WHAT THE TASK ASKS: Once you have read the data below, write it all out exactly.

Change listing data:
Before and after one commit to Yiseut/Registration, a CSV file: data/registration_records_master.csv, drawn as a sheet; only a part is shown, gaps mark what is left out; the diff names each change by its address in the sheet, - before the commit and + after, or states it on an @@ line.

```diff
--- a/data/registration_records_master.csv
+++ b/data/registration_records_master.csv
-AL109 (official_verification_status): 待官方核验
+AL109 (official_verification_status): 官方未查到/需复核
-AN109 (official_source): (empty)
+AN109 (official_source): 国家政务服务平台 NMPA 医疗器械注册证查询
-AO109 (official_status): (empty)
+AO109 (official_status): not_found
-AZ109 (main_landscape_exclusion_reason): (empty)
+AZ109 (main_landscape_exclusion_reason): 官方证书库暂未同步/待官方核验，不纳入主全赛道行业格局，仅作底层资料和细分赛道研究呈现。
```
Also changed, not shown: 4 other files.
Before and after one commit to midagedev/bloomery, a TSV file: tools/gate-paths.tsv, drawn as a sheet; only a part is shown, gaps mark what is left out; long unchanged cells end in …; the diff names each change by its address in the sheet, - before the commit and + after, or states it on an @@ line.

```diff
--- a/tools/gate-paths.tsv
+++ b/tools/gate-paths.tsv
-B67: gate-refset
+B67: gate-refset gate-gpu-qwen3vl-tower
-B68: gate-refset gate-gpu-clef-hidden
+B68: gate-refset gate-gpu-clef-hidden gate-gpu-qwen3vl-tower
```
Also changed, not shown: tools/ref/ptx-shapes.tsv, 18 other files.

SOLUTION TO THIS TASK:
Before and after one commit to Yiseut/Registration, a CSV file: data/registration_records_master.csv, drawn as a sheet; only a part is shown, gaps mark what is left out; the diff names each change by its address in the sheet, - before the commit and + after, or states it on an @@ line.

```diff
--- a/data/registration_records_master.csv
+++ b/data/registration_records_master.csv
-AL109 (official_verification_status): 待官方核验
+AL109 (official_verification_status): 官方未查到/需复核
-AN109 (official_source): (empty)
+AN109 (official_source): 国家政务服务平台 NMPA 医疗器械注册证查询
-AO109 (official_status): (empty)
+AO109 (official_status): not_found
-AZ109 (main_landscape_exclusion_reason): (empty)
+AZ109 (main_landscape_exclusion_reason): 官方证书库暂未同步/待官方核验，不纳入主全赛道行业格局，仅作底层资料和细分赛道研究呈现。
```
Also changed, not shown: 4 other files.
Before and after one commit to midagedev/bloomery, a TSV file: tools/gate-paths.tsv, drawn as a sheet; only a part is shown, gaps mark what is left out; long unchanged cells end in …; the diff names each change by its address in the sheet, - before the commit and + after, or states it on an @@ line.

```diff
--- a/tools/gate-paths.tsv
+++ b/tools/gate-paths.tsv
-B67: gate-refset
+B67: gate-refset gate-gpu-qwen3vl-tower
-B68: gate-refset gate-gpu-clef-hidden
+B68: gate-refset gate-gpu-clef-hidden gate-gpu-qwen3vl-tower
```
Also changed, not shown: tools/ref/ptx-shapes.tsv, 18 other files.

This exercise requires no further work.